_ACTIVITY_. Omit the pictures from the entries below and retype everything else exactly.

_DATA FOR REVIEW_.
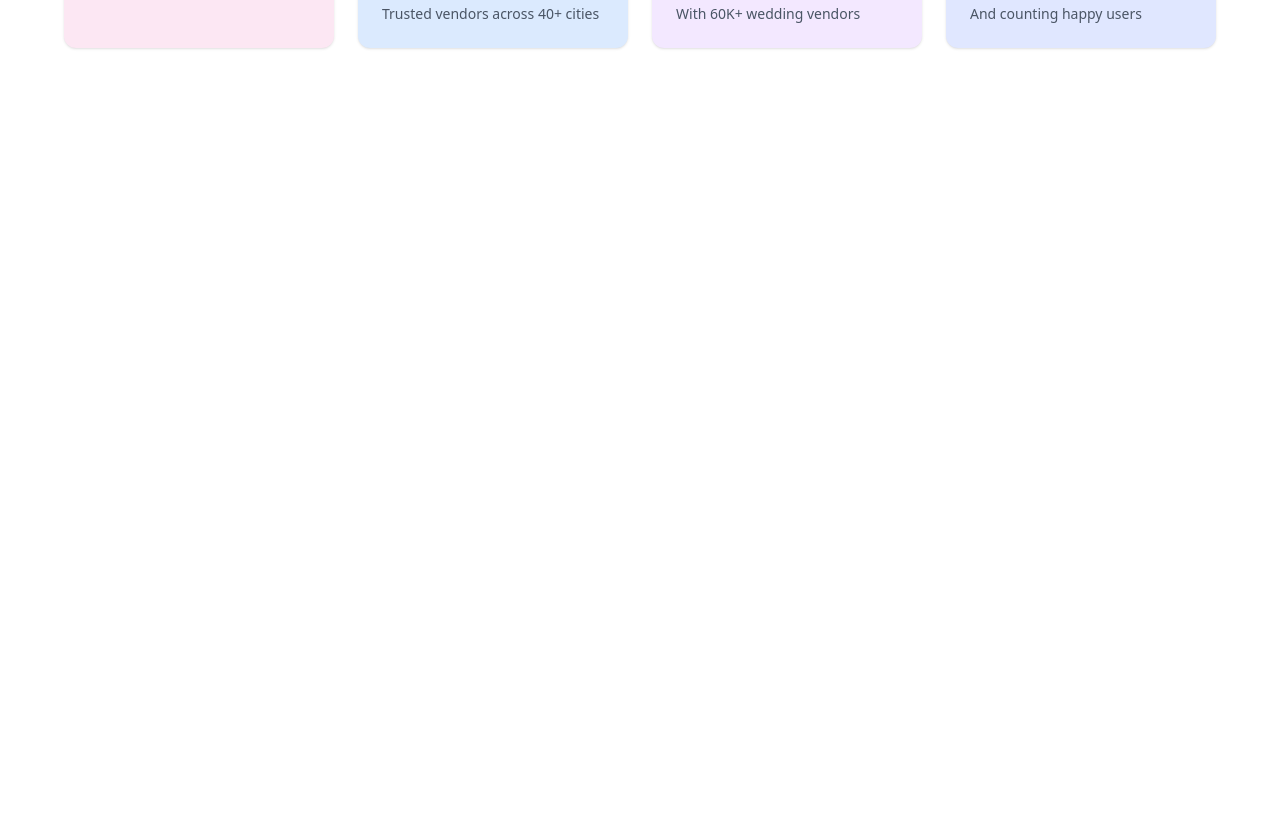
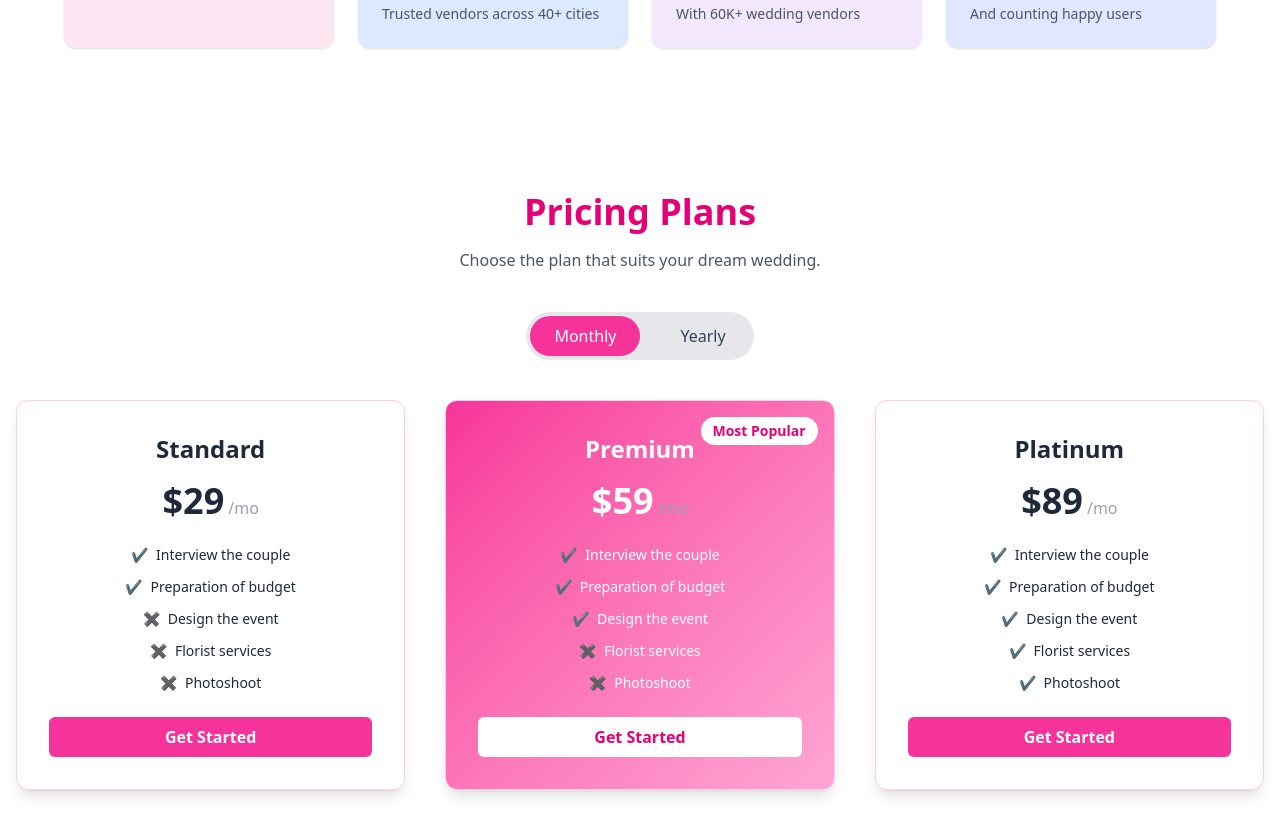
Before and after one commit to Ayushbunkar/Event-Planner, a React (Vite) app in the folder client/: page / in a window 1280 px wide. Shown: the part 5720-6556 px from the top of the page. Before the commit the page ends 5848 px from the top, so only its background shows below. Built offline with nearby package versions, Linux system fonts and the light colour scheme.

Commit message:
pricing plans

```diff
--- a/client/package.json
+++ b/client/package.json
@@ -12,6 +12,7 @@
   "dependencies": {
     "@tailwindcss/vite": "^4.1.10",
     "framer-motion": "^12.19.1",
+    "lucide-react": "^0.525.0",
     "react": "^19.1.0",
     "react-dom": "^19.1.0",
     "react-router-dom": "^7.6.2",
--- a/client/src/components/Home.jsx
+++ b/client/src/components/Home.jsx
@@ -4,6 +4,7 @@ import Journey from "./Journey";
 import Photogallery from "./Photogallery";
 import WhyWeddingPlanet from "./Whyweddingplanet";
 import Vendor from "./vendor";
+import PricingPlans from "./PricingPlans";
 
 
 const Home = () => {
@@ -14,6 +15,7 @@ const Home = () => {
       <Vendor/>
       <Photogallery />
       <WhyWeddingPlanet />
+      <PricingPlans />
 
     </>
   );
--- /dev/null
+++ b/client/src/components/PricingPlans.jsx
@@ -0,0 +1,171 @@
+import React, { useState } from "react";
+
+const plans = {
+  monthly: [
+    {
+      name: "Standard",
+      price: 29,
+      features: [
+        "Interview the couple",
+        "Preparation of budget",
+        "❌ Design the event",
+        "❌ Florist services",
+        "❌ Photoshoot",
+      ],
+      highlighted: false,
+    },
+    {
+      name: "Premium",
+      price: 59,
+      features: [
+        "Interview the couple",
+        "Preparation of budget",
+        "Design the event",
+        "❌ Florist services",
+        "❌ Photoshoot",
+      ],
+      highlighted: true,
+    },
+    {
+      name: "Platinum",
+      price: 89,
+      features: [
+        "Interview the couple",
+        "Preparation of budget",
+        "Design the event",
+        "Florist services",
+        "Photoshoot",
+      ],
+      highlighted: false,
+    },
+  ],
+  yearly: [
+    {
+      name: "Standard",
+      price: 299,
+      features: [
+        "Interview the couple",
+        "Preparation of budget",
+        "❌ Design the event",
+        "❌ Florist services",
+        "❌ Photoshoot",
+      ],
+      highlighted: false,
+    },
+    {
+      name: "Premium",
+      price: 599,
+      features: [
+        "Interview the couple",
+        "Preparation of budget",
+        "Design the event",
+        "❌ Florist services",
+        "❌ Photoshoot",
+      ],
+      highlighted: true,
+    },
+    {
+      name: "Platinum",
+      price: 899,
+      features: [
+        "Interview the couple",
+        "Preparation of budget",
+        "Design the event",
+        "Florist services",
+        "Photoshoot",
+      ],
+      highlighted: false,
+    },
+  ],
+};
+
+const PricingPlans = () => {
+  const [billingCycle, setBillingCycle] = useState("monthly");
+
+  return (
+    <section className="py-16 bg-white text-center" id="pricing">
+      <div className="max-w-7xl mx-auto px-4">
+        <h2 className="text-4xl font-bold text-pink-600 mb-4">Pricing Plans</h2>
+        <p className="text-gray-600 mb-10">
+          Choose the plan that suits your dream wedding.
+        </p>
+
+        {/* Toggle Switch */}
+        <div className="flex justify-center mb-10">
+          <div className="inline-flex items-center space-x-4 bg-gray-200 p-1 rounded-full">
+            <button
+              onClick={() => setBillingCycle("monthly")}
+              className={`px-6 py-2 rounded-full transition ${
+                billingCycle === "monthly"
+                  ? "bg-pink-500 text-white"
+                  : "text-gray-700"
+              }`}
+            >
+              Monthly
+            </button>
+            <button
+              onClick={() => setBillingCycle("yearly")}
+              className={`px-6 py-2 rounded-full transition ${
+                billingCycle === "yearly"
+                  ? "bg-pink-500 text-white"
+                  : "text-gray-700"
+              }`}
+            >
+              Yearly
+            </button>
+          </div>
+        </div>
+
+        {/* Pricing Cards */}
+        <div className="grid md:grid-cols-3 gap-10">
+          {plans[billingCycle].map((plan, index) => (
+            <div
+              key={index}
+              className={`relative p-8 rounded-xl shadow-lg border border-pink-200 transition-transform transform hover:scale-105 ${
+                plan.highlighted
+                  ? "bg-gradient-to-br from-pink-500 to-pink-300 text-white"
+                  : "bg-white text-gray-800"
+              }`}
+            >
+              {plan.highlighted && (
+                <span className="absolute top-4 right-4 text-sm bg-white text-pink-600 px-3 py-1 rounded-full font-bold">
+                  Most Popular
+                </span>
+              )}
+              <h3 className="text-2xl font-semibold mb-4">{plan.name}</h3>
+              <div className="text-4xl font-bold mb-6">
+                ${plan.price}
+                <span className="text-base font-normal text-gray-400 ml-1">
+                  /{billingCycle === "monthly" ? "mo" : "yr"}
+                </span>
+              </div>
+              <ul className="text-sm space-y-3 mb-6">
+                {plan.features.map((feature, i) => (
+                  <li key={i} className="flex items-center justify-center gap-2">
+                    {feature.includes("❌") ? (
+                      <span className="text-red-500">✖</span>
+                    ) : (
+                      <span className="text-green-400">✔</span>
+                    )}
+                    {feature.replace("❌", "")}
+                  </li>
+                ))}
+              </ul>
+              <button
+                className={`w-full py-2 rounded-md font-bold ${
+                  plan.highlighted
+                    ? "bg-white text-pink-600 hover:bg-gray-100"
+                    : "bg-pink-500 text-white hover:bg-pink-600"
+                }`}
+              >
+                Get Started
+              </button>
+            </div>
+          ))}
+        </div>
+      </div>
+    </section>
+  );
+};
+
+export default PricingPlans;
```
Also changed, not shown: 1 other file (tests, documents, lock files or other folders).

_RESPONSE_.
Before and after one commit to Ayushbunkar/Event-Planner, a React (Vite) app in the folder client/: page / in a window 1280 px wide. Shown: the part 5720-6556 px from the top of the page. Before the commit the page ends 5848 px from the top, so only its background shows below. Built offline with nearby package versions, Linux system fonts and the light colour scheme.

Commit message:
pricing plans

```diff
--- a/client/package.json
+++ b/client/package.json
@@ -12,6 +12,7 @@
   "dependencies": {
     "@tailwindcss/vite": "^4.1.10",
     "framer-motion": "^12.19.1",
+    "lucide-react": "^0.525.0",
     "react": "^19.1.0",
     "react-dom": "^19.1.0",
     "react-router-dom": "^7.6.2",
--- a/client/src/components/Home.jsx
+++ b/client/src/components/Home.jsx
@@ -4,6 +4,7 @@ import Journey from "./Journey";
 import Photogallery from "./Photogallery";
 import WhyWeddingPlanet from "./Whyweddingplanet";
 import Vendor from "./vendor";
+import PricingPlans from "./PricingPlans";
 
 
 const Home = () => {
@@ -14,6 +15,7 @@ const Home = () => {
       <Vendor/>
       <Photogallery />
       <WhyWeddingPlanet />
+      <PricingPlans />
 
     </>
   );
--- /dev/null
+++ b/client/src/components/PricingPlans.jsx
@@ -0,0 +1,171 @@
+import React, { useState } from "react";
+
+const plans = {
+  monthly: [
+    {
+      name: "Standard",
+      price: 29,
+      features: [
+        "Interview the couple",
+        "Preparation of budget",
+        "❌ Design the event",
+        "❌ Florist services",
+        "❌ Photoshoot",
+      ],
+      highlighted: false,
+    },
+    {
+      name: "Premium",
+      price: 59,
+      features: [
+        "Interview the couple",
+        "Preparation of budget",
+        "Design the event",
+        "❌ Florist services",
+        "❌ Photoshoot",
+      ],
+      highlighted: true,
+    },
+    {
+      name: "Platinum",
+      price: 89,
+      features: [
+        "Interview the couple",
+        "Preparation of budget",
+        "Design the event",
+        "Florist services",
+        "Photoshoot",
+      ],
+      highlighted: false,
+    },
+  ],
+  yearly: [
+    {
+      name: "Standard",
+      price: 299,
+      features: [
+        "Interview the couple",
+        "Preparation of budget",
+        "❌ Design the event",
+        "❌ Florist services",
+        "❌ Photoshoot",
+      ],
+      highlighted: false,
+    },
+    {
+      name: "Premium",
+      price: 599,
+      features: [
+        "Interview the couple",
+        "Preparation of budget",
+        "Design the event",
+        "❌ Florist services",
+        "❌ Photoshoot",
+      ],
+      highlighted: true,
+    },
+    {
+      name: "Platinum",
+      price: 899,
+      features: [
+        "Interview the couple",
+        "Preparation of budget",
+        "Design the event",
+        "Florist services",
+        "Photoshoot",
+      ],
+      highlighted: false,
+    },
+  ],
+};
+
+const PricingPlans = () => {
+  const [billingCycle, setBillingCycle] = useState("monthly");
+
+  return (
+    <section className="py-16 bg-white text-center" id="pricing">
+      <div className="max-w-7xl mx-auto px-4">
+        <h2 className="text-4xl font-bold text-pink-600 mb-4">Pricing Plans</h2>
+        <p className="text-gray-600 mb-10">
+          Choose the plan that suits your dream wedding.
+        </p>
+
+        {/* Toggle Switch */}
+        <div className="flex justify-center mb-10">
+          <div className="inline-flex items-center space-x-4 bg-gray-200 p-1 rounded-full">
+            <button
+              onClick={() => setBillingCycle("monthly")}
+              className={`px-6 py-2 rounded-full transition ${
+                billingCycle === "monthly"
+                  ? "bg-pink-500 text-white"
+                  : "text-gray-700"
+              }`}
+            >
+              Monthly
+            </button>
+            <button
+              onClick={() => setBillingCycle("yearly")}
+              className={`px-6 py-2 rounded-full transition ${
+                billingCycle === "yearly"
+                  ? "bg-pink-500 text-white"
+                  : "text-gray-700"
+              }`}
+            >
+              Yearly
+            </button>
+          </div>
+        </div>
+
+        {/* Pricing Cards */}
+        <div className="grid md:grid-cols-3 gap-10">
+          {plans[billingCycle].map((plan, index) => (
+            <div
+              key={index}
+              className={`relative p-8 rounded-xl shadow-lg border border-pink-200 transition-transform transform hover:scale-105 ${
+                plan.highlighted
+                  ? "bg-gradient-to-br from-pink-500 to-pink-300 text-white"
+                  : "bg-white text-gray-800"
+              }`}
+            >
+              {plan.highlighted && (
+                <span className="absolute top-4 right-4 text-sm bg-white text-pink-600 px-3 py-1 rounded-full font-bold">
+                  Most Popular
+                </span>
+              )}
+              <h3 className="text-2xl font-semibold mb-4">{plan.name}</h3>
+              <div className="text-4xl font-bold mb-6">
+                ${plan.price}
+                <span className="text-base font-normal text-gray-400 ml-1">
+                  /{billingCycle === "monthly" ? "mo" : "yr"}
+                </span>
+              </div>
+              <ul className="text-sm space-y-3 mb-6">
+                {plan.features.map((feature, i) => (
+                  <li key={i} className="flex items-center justify-center gap-2">
+                    {feature.includes("❌") ? (
+                      <span className="text-red-500">✖</span>
+                    ) : (
+                      <span className="text-green-400">✔</span>
+                    )}
+                    {feature.replace("❌", "")}
+                  </li>
+                ))}
+              </ul>
+              <button
+                className={`w-full py-2 rounded-md font-bold ${
+                  plan.highlighted
+                    ? "bg-white text-pink-600 hover:bg-gray-100"
+                    : "bg-pink-500 text-white hover:bg-pink-600"
+                }`}
+              >
+                Get Started
+              </button>
+            </div>
+          ))}
+        </div>
+      </div>
+    </section>
+  );
+};
+
+export default PricingPlans;
```
Also changed, not shown: 1 other file (tests, documents, lock files or other folders).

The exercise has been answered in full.